<<<<

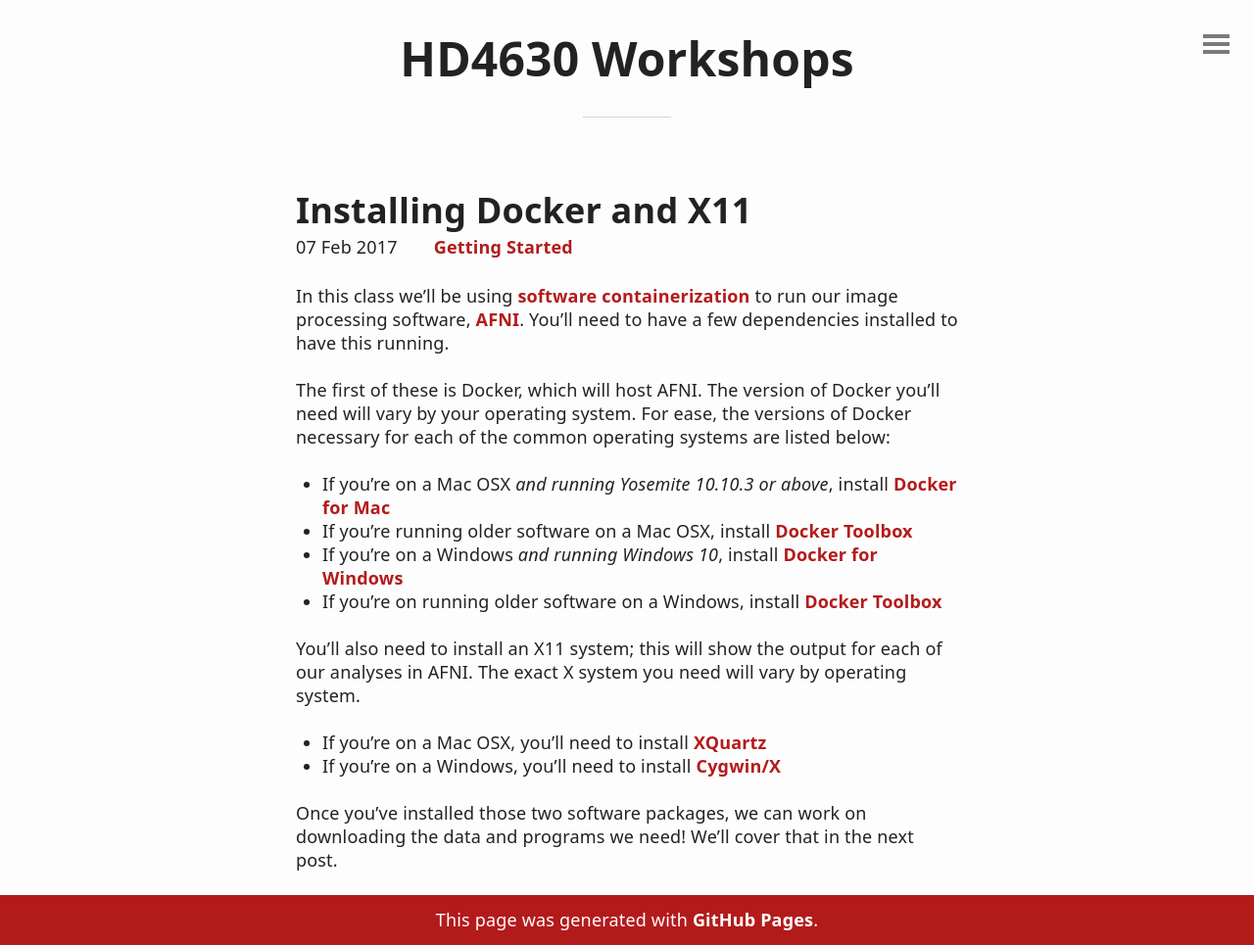
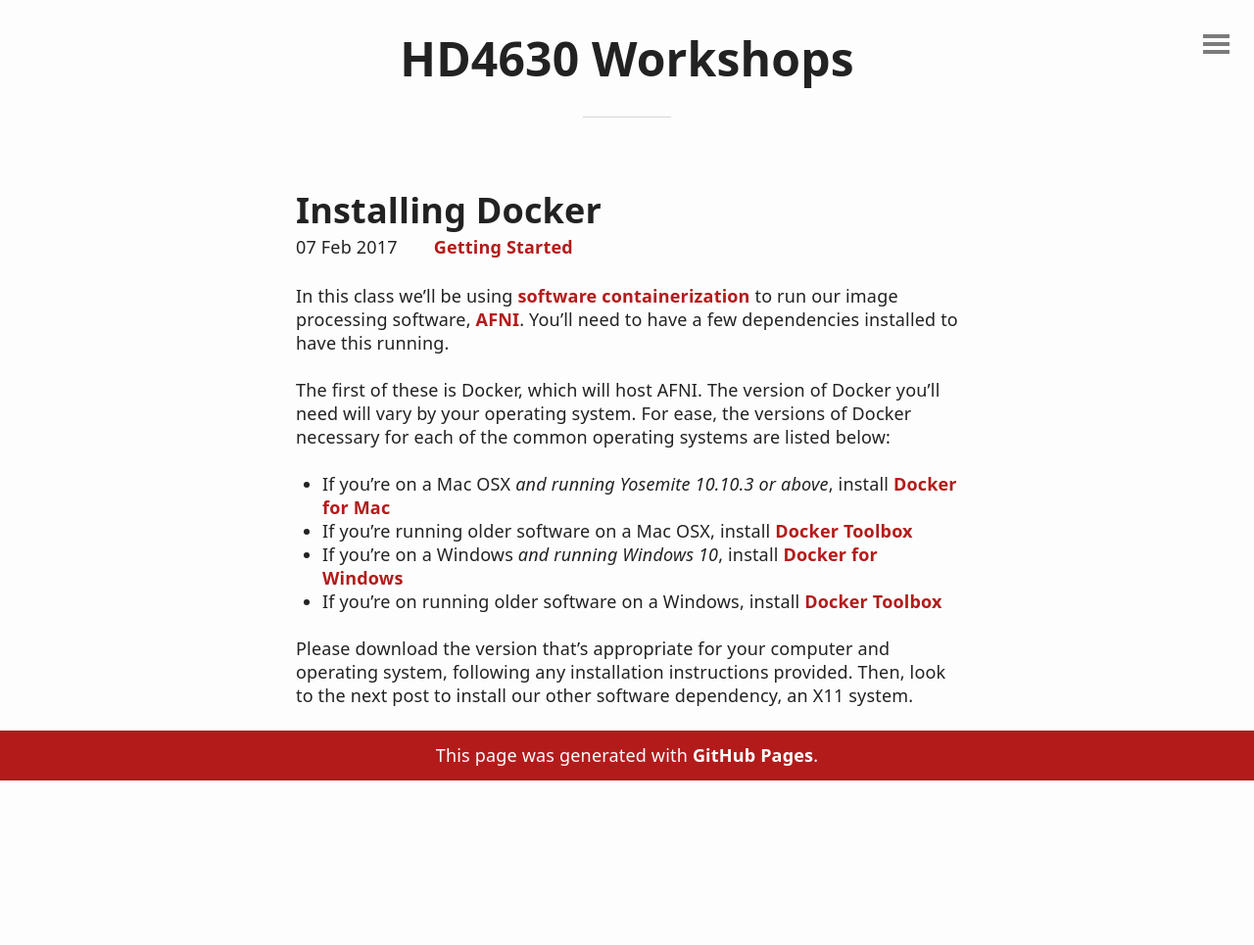
Before and after one commit to emdupre/hd4630_workshops, a Jekyll site: the page built from _posts/2017-02-07-installing-docker.markdown, in a window 1280 px wide. Shown: the whole page at 98% size. Built offline with Jekyll 4.4.1, drawn with Linux system fonts in a browser that asks for light colours; after the commit the page ends 900 px from its top, so only the background shows below that.

Commit message:
Update XQuartz installation instructions
Makes a new post for XQuartz installation instructions, separate from Docker. Includes screenshots to help guide users.
 Please enter the commit message for your changes. Lines starting

```diff
--- a/_posts/2017-02-07-installing-docker.markdown
+++ b/_posts/2017-02-07-installing-docker.markdown
@@ -1,6 +1,6 @@
 ---
 layout: post
-title:  "Installing Docker and X11"
+title:  "Installing Docker"
 date:   2017-02-07 12:05:34 -0500
 categories: ['Getting Started']
 ---
@@ -9,22 +9,12 @@
 
 The first of these is Docker, which will host AFNI. The version of Docker you'll need will vary by your operating system. For ease, the versions of Docker necessary for each of the common operating systems are listed below:
 
-* If you're on a Mac OSX *and running Yosemite 10.10.3 or above*, install [Docker for Mac][mac-docker]
-* If you're running older software on a Mac OSX, install [Docker Toolbox][toolbox]
-* If you're on a Windows *and running Windows 10*, install [Docker for Windows][win-docker]
-* If you're on running older software on a Windows, install [Docker Toolbox][toolbox]
+* If you're on a Mac OSX *and running Yosemite 10.10.3 or above*, install [Docker for Mac](https://www.docker.com/products/docker#/mac){:target="_blank"}
+* If you're running older software on a Mac OSX, install [Docker Toolbox](https://www.docker.com/products/docker-toolbox){:target="_blank"}
+* If you're on a Windows *and running Windows 10*, install [Docker for Windows](https://www.docker.com/products/docker#/windows){:target="_blank"}
+* If you're on running older software on a Windows, install [Docker Toolbox](https://www.docker.com/products/docker-toolbox){:target="_blank"}
 
-You'll also need to install an X11 system; this will show the output for each of our analyses in AFNI. The exact X system you need will vary by operating system.
-
-* If you're on a Mac OSX, you'll need to install [XQuartz][xq]
-* If you're on a Windows, you'll need to install [Cygwin/X][cx]
-
-Once you've installed those two software packages, we can work on downloading the data and programs we need! We'll cover that in the next post.
+Please download the version that's appropriate for your computer and operating system, following any installation instructions provided. Then, look to the next post to install our other software dependency, an X11 system.
 
 [digital-ocean]: https://www.digitalocean.com/community/tutorials/the-docker-ecosystem-an-overview-of-containerization
 [afni]: https://afni.nimh.nih.gov/afni/
-[mac-docker]: https://www.docker.com/products/docker#/mac
-[win-docker]: https://www.docker.com/products/docker#/windows
-[toolbox]: https://www.docker.com/products/docker-toolbox
-[xq]: https://www.xquartz.org/
-[cx]: https://x.cygwin.com/
```
Also changed, not shown: _posts/2017-02-07-installing-xquartz.markdown (added, +18 -0 lines), assets/XQuartz_Allow.png (added), assets/XQuartz_Preferences.png (added).
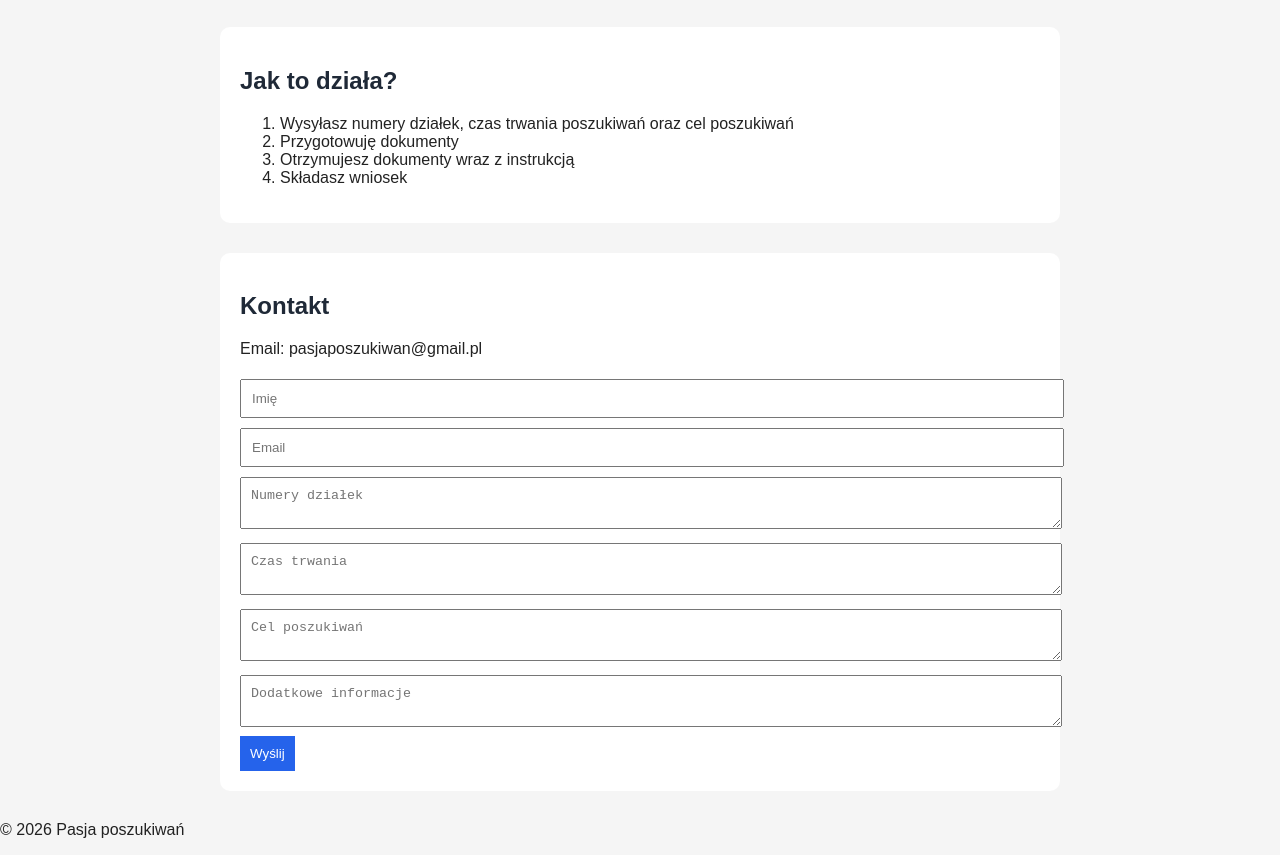
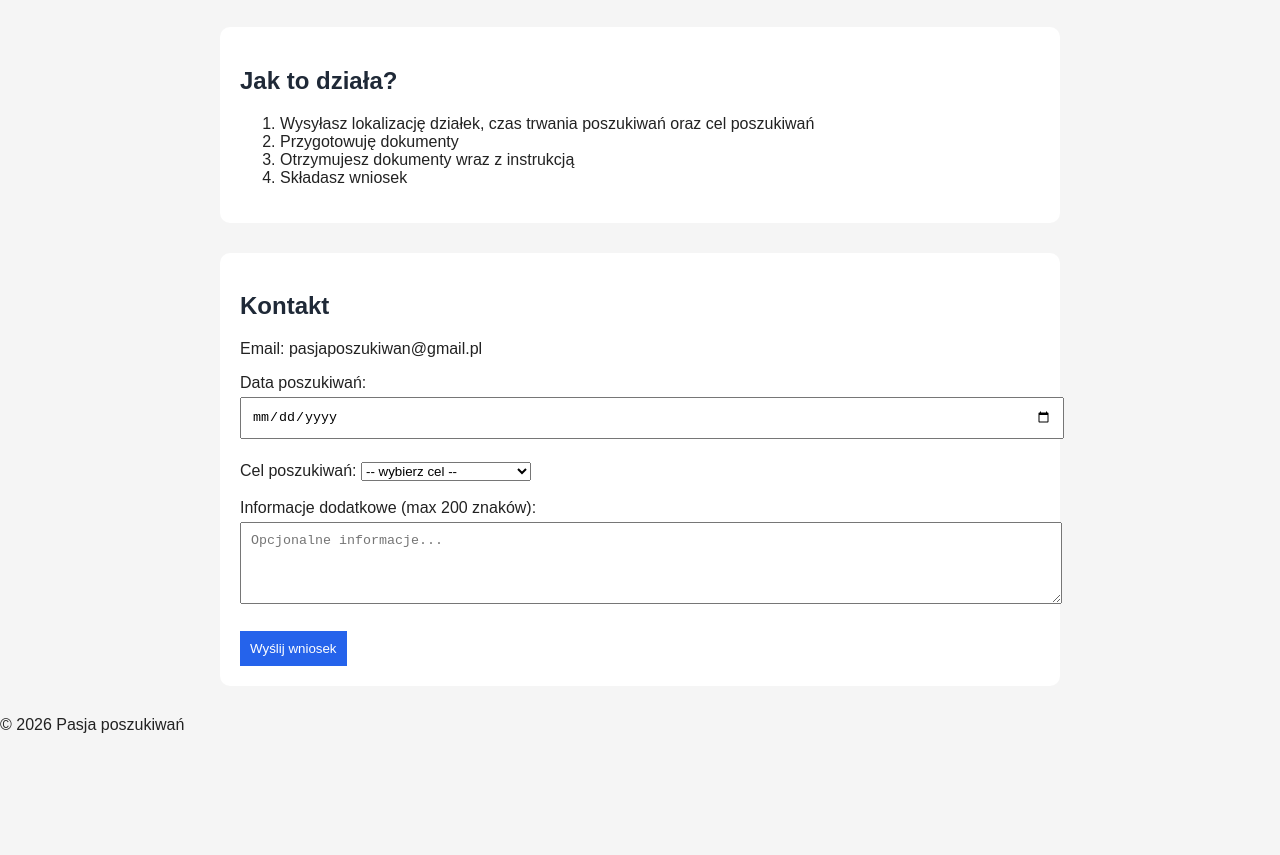
Before and after one commit to JakubSosnicki/jakubsosnicki.github.io, a plain HTML site: page index.html in a window 1280 px wide. Shown: the part 441-1296 px from the top of the page. After the commit the page ends 1191 px from the top, so only its background shows below. Drawn offline with Linux system fonts and the light colour scheme.

Commit message:
Aktualizacja formularza zgłoszeniowego

```diff
--- a/index.html
+++ b/index.html
@@ -28,7 +28,7 @@
 <section>
   <h2>Jak to działa?</h2>
   <ol>
-    <li>Wysyłasz numery działek, czas trwania poszukiwań oraz cel poszukiwań</li>
+    <li>Wysyłasz lokalizację działek, czas trwania poszukiwań oraz cel poszukiwań</li>
     <li>Przygotowuję dokumenty</li>
     <li>Otrzymujesz dokumenty wraz z instrukcją</li>
     <li>Składasz wniosek</li>
@@ -39,15 +39,36 @@
   <h2>Kontakt</h2>
   <p>Email: pasjaposzukiwan@gmail.pl</p>
 
-  <form>
-    <input type="text" placeholder="Imię" required>
-    <input type="email" placeholder="Email" required>
-    <textarea placeholder="Numery działek"></textarea>
-    <textarea placeholder="Czas trwania"></textarea>
-    <textarea placeholder="Cel poszukiwań"></textarea>
-    <textarea placeholder="Dodatkowe informacje"></textarea>
-    <button type="submit">Wyślij</button>
-  </form>
+  <form action="submit.php" method="post">
+
+  <!-- DATA -->
+  <label for="data">Data poszukiwań:</label>
+  <input type="date" id="data" name="data" required>
+
+  <br><br>
+
+  <!-- CEL POSZUKIWAŃ -->
+  <label for="cel">Cel poszukiwań:</label>
+  <select id="cel" name="cel" required>
+    <option value="">-- wybierz cel --</option>
+    <option value="rekonesans">Rekonesans terenu</option>
+    <option value="poszukiwanie_zabytkow">Poszukiwanie zabytków</option>
+    <option value="edukacyjne">Edukacyjne / historyczne</option>
+    <option value="inne">Inne</option>
+  </select>
+
+  <br><br>
+
+  <!-- INFORMACJE DODATKOWE -->
+  <label for="info">Informacje dodatkowe (max 200 znaków):</label><br>
+  <textarea id="info" name="info" maxlength="200" rows="4" cols="40"
+    placeholder="Opcjonalne informacje..."></textarea>
+
+  <br><br>
+
+  <button type="submit">Wyślij wniosek</button>
+
+</form>
 </section>
 
 <footer>
```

>>>>

◆ Task prompt ◆
Without the pictures, write out the whole listing exactly as it appears.

◆ Task result ◆
Before and after one commit to emdupre/hd4630_workshops, a Jekyll site: the page built from _posts/2017-02-07-installing-docker.markdown, in a window 1280 px wide. Shown: the whole page at 98% size. Built offline with Jekyll 4.4.1, drawn with Linux system fonts in a browser that asks for light colours; after the commit the page ends 900 px from its top, so only the background shows below that.

Commit message:
Update XQuartz installation instructions
Makes a new post for XQuartz installation instructions, separate from Docker. Includes screenshots to help guide users.
 Please enter the commit message for your changes. Lines starting

```diff
--- a/_posts/2017-02-07-installing-docker.markdown
+++ b/_posts/2017-02-07-installing-docker.markdown
@@ -1,6 +1,6 @@
 ---
 layout: post
-title:  "Installing Docker and X11"
+title:  "Installing Docker"
 date:   2017-02-07 12:05:34 -0500
 categories: ['Getting Started']
 ---
@@ -9,22 +9,12 @@
 
 The first of these is Docker, which will host AFNI. The version of Docker you'll need will vary by your operating system. For ease, the versions of Docker necessary for each of the common operating systems are listed below:
 
-* If you're on a Mac OSX *and running Yosemite 10.10.3 or above*, install [Docker for Mac][mac-docker]
-* If you're running older software on a Mac OSX, install [Docker Toolbox][toolbox]
-* If you're on a Windows *and running Windows 10*, install [Docker for Windows][win-docker]
-* If you're on running older software on a Windows, install [Docker Toolbox][toolbox]
+* If you're on a Mac OSX *and running Yosemite 10.10.3 or above*, install [Docker for Mac](https://www.docker.com/products/docker#/mac){:target="_blank"}
+* If you're running older software on a Mac OSX, install [Docker Toolbox](https://www.docker.com/products/docker-toolbox){:target="_blank"}
+* If you're on a Windows *and running Windows 10*, install [Docker for Windows](https://www.docker.com/products/docker#/windows){:target="_blank"}
+* If you're on running older software on a Windows, install [Docker Toolbox](https://www.docker.com/products/docker-toolbox){:target="_blank"}
 
-You'll also need to install an X11 system; this will show the output for each of our analyses in AFNI. The exact X system you need will vary by operating system.
-
-* If you're on a Mac OSX, you'll need to install [XQuartz][xq]
-* If you're on a Windows, you'll need to install [Cygwin/X][cx]
-
-Once you've installed those two software packages, we can work on downloading the data and programs we need! We'll cover that in the next post.
+Please download the version that's appropriate for your computer and operating system, following any installation instructions provided. Then, look to the next post to install our other software dependency, an X11 system.
 
 [digital-ocean]: https://www.digitalocean.com/community/tutorials/the-docker-ecosystem-an-overview-of-containerization
 [afni]: https://afni.nimh.nih.gov/afni/
-[mac-docker]: https://www.docker.com/products/docker#/mac
-[win-docker]: https://www.docker.com/products/docker#/windows
-[toolbox]: https://www.docker.com/products/docker-toolbox
-[xq]: https://www.xquartz.org/
-[cx]: https://x.cygwin.com/
```
Also changed, not shown: _posts/2017-02-07-installing-xquartz.markdown (added, +18 -0 lines), assets/XQuartz_Allow.png (added), assets/XQuartz_Preferences.png (added).
Before and after one commit to JakubSosnicki/jakubsosnicki.github.io, a plain HTML site: page index.html in a window 1280 px wide. Shown: the part 441-1296 px from the top of the page. After the commit the page ends 1191 px from the top, so only its background shows below. Drawn offline with Linux system fonts and the light colour scheme.

Commit message:
Aktualizacja formularza zgłoszeniowego

```diff
--- a/index.html
+++ b/index.html
@@ -28,7 +28,7 @@
 <section>
   <h2>Jak to działa?</h2>
   <ol>
-    <li>Wysyłasz numery działek, czas trwania poszukiwań oraz cel poszukiwań</li>
+    <li>Wysyłasz lokalizację działek, czas trwania poszukiwań oraz cel poszukiwań</li>
     <li>Przygotowuję dokumenty</li>
     <li>Otrzymujesz dokumenty wraz z instrukcją</li>
     <li>Składasz wniosek</li>
@@ -39,15 +39,36 @@
   <h2>Kontakt</h2>
   <p>Email: pasjaposzukiwan@gmail.pl</p>
 
-  <form>
-    <input type="text" placeholder="Imię" required>
-    <input type="email" placeholder="Email" required>
-    <textarea placeholder="Numery działek"></textarea>
-    <textarea placeholder="Czas trwania"></textarea>
-    <textarea placeholder="Cel poszukiwań"></textarea>
-    <textarea placeholder="Dodatkowe informacje"></textarea>
-    <button type="submit">Wyślij</button>
-  </form>
+  <form action="submit.php" method="post">
+
+  <!-- DATA -->
+  <label for="data">Data poszukiwań:</label>
+  <input type="date" id="data" name="data" required>
+
+  <br><br>
+
+  <!-- CEL POSZUKIWAŃ -->
+  <label for="cel">Cel poszukiwań:</label>
+  <select id="cel" name="cel" required>
+    <option value="">-- wybierz cel --</option>
+    <option value="rekonesans">Rekonesans terenu</option>
+    <option value="poszukiwanie_zabytkow">Poszukiwanie zabytków</option>
+    <option value="edukacyjne">Edukacyjne / historyczne</option>
+    <option value="inne">Inne</option>
+  </select>
+
+  <br><br>
+
+  <!-- INFORMACJE DODATKOWE -->
+  <label for="info">Informacje dodatkowe (max 200 znaków):</label><br>
+  <textarea id="info" name="info" maxlength="200" rows="4" cols="40"
+    placeholder="Opcjonalne informacje..."></textarea>
+
+  <br><br>
+
+  <button type="submit">Wyślij wniosek</button>
+
+</form>
 </section>
 
 <footer>
```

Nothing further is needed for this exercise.